REQUIREMENT =
Scan the records below. List lines holding "validRegex".

Records excerpted from a collection =
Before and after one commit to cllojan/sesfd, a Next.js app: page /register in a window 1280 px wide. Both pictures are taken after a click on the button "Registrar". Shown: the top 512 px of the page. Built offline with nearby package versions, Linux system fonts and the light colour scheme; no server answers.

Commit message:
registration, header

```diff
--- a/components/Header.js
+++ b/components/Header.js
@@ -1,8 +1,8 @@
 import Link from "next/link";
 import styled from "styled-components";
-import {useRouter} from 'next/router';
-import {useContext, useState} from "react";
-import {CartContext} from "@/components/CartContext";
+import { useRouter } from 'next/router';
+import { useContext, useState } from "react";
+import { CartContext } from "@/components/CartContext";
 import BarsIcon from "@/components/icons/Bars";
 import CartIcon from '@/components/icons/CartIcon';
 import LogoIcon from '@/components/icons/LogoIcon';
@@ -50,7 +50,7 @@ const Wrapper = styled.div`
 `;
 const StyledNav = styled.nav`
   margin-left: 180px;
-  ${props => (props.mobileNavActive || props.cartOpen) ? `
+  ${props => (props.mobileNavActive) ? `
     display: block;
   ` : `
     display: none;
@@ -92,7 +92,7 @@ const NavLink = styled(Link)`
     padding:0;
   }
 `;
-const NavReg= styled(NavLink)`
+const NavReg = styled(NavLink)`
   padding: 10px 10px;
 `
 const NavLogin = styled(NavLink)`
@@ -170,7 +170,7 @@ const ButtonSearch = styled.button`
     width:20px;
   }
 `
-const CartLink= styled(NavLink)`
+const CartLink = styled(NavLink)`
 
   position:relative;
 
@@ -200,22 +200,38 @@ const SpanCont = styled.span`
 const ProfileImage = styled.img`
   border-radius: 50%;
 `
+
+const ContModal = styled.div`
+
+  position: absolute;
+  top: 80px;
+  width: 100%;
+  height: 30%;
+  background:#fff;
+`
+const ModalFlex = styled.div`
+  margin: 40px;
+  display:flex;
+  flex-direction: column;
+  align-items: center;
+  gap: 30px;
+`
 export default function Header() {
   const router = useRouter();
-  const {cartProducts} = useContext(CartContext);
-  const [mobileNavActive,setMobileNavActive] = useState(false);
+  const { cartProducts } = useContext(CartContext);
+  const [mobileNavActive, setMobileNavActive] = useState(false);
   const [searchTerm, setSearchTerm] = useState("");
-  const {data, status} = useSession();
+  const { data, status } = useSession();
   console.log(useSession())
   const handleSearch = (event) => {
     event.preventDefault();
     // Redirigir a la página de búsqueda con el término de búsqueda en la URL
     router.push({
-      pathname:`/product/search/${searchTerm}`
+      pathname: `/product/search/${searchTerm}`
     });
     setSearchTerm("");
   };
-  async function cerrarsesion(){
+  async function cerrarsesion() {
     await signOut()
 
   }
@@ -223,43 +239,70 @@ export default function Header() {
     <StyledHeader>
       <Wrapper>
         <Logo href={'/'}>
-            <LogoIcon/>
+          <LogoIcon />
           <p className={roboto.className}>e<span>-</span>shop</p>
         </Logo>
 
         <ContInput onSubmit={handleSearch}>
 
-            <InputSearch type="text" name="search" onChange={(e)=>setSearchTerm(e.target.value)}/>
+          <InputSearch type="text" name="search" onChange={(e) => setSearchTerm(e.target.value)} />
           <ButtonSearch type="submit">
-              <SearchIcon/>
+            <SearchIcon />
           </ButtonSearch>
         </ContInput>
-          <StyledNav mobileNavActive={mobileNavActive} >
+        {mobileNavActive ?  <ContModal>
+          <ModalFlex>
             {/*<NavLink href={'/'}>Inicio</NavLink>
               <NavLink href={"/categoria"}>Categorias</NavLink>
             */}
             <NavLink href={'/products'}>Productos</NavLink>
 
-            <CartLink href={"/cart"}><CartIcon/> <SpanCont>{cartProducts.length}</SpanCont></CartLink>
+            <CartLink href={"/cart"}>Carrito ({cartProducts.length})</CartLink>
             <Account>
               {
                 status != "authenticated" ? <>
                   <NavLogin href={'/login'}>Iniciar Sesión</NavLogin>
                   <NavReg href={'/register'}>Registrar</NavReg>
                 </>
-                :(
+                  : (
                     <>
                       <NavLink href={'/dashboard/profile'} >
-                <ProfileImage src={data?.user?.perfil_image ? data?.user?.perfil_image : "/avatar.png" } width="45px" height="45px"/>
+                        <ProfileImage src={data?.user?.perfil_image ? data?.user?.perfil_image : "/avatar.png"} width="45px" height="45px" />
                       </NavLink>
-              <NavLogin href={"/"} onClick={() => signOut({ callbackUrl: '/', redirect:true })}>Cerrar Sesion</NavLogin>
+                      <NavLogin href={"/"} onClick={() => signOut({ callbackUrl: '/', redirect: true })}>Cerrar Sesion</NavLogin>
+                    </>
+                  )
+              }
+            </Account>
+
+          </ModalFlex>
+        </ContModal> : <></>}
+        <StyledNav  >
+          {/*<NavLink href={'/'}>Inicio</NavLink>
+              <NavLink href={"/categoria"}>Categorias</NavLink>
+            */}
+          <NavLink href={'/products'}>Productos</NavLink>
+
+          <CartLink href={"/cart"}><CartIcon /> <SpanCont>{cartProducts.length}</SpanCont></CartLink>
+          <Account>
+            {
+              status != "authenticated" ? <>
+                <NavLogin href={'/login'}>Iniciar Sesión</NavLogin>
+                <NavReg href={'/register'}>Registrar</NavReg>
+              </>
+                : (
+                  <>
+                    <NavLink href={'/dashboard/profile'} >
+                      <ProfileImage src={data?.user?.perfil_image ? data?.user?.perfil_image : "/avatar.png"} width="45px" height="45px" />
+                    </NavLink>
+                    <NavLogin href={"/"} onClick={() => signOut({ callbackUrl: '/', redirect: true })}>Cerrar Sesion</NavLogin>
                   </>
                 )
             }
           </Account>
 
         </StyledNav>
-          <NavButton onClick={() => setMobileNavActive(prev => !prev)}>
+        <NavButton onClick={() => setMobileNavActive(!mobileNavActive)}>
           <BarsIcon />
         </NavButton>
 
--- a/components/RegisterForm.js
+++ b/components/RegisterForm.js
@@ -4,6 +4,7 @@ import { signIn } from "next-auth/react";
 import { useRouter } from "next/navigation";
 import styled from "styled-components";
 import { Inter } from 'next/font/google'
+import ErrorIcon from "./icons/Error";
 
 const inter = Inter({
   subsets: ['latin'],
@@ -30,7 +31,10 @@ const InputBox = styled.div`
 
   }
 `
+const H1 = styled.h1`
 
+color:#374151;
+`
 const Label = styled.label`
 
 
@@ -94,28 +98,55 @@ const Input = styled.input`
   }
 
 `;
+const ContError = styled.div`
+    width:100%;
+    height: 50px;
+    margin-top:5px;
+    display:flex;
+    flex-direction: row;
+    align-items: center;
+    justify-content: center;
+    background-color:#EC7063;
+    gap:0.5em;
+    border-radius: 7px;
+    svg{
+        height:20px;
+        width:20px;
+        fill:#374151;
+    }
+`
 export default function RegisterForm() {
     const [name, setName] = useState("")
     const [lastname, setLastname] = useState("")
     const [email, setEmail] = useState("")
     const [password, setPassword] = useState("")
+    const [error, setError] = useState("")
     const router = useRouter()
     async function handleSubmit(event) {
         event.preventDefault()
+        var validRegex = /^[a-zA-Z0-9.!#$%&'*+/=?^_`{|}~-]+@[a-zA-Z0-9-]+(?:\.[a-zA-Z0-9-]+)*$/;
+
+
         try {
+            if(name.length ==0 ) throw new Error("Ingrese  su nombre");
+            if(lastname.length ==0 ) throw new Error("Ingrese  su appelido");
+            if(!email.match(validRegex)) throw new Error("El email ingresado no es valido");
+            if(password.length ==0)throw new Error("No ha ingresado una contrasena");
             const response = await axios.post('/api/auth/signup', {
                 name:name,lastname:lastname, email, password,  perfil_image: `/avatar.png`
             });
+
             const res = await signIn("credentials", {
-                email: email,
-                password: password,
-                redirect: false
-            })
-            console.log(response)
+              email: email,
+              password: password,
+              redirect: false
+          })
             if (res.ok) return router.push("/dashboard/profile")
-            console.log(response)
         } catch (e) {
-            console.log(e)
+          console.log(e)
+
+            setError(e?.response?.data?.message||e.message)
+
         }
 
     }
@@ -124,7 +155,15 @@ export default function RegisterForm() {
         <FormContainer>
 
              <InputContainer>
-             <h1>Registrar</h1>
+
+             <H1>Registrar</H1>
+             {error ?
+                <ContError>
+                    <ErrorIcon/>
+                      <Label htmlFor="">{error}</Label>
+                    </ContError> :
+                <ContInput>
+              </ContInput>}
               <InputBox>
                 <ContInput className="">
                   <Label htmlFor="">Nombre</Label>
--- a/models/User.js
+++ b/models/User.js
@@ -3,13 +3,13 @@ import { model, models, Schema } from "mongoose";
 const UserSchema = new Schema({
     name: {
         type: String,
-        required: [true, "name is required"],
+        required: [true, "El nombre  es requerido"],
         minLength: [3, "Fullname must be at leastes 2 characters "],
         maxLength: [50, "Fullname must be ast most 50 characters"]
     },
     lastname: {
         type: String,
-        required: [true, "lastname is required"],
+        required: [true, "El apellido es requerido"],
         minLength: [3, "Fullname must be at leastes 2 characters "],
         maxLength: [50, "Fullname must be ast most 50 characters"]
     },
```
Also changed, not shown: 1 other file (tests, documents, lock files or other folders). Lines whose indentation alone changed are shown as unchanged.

OUTPUT BELOW =
+        var validRegex = /^[a-zA-Z0-9.!#$%&'*+/=?^_`{|}~-]+@[a-zA-Z0-9-]+(?:\.[a-zA-Z0-9-]+)*$/;
+            if(!email.match(validRegex)) throw new Error("El email ingresado no es valido");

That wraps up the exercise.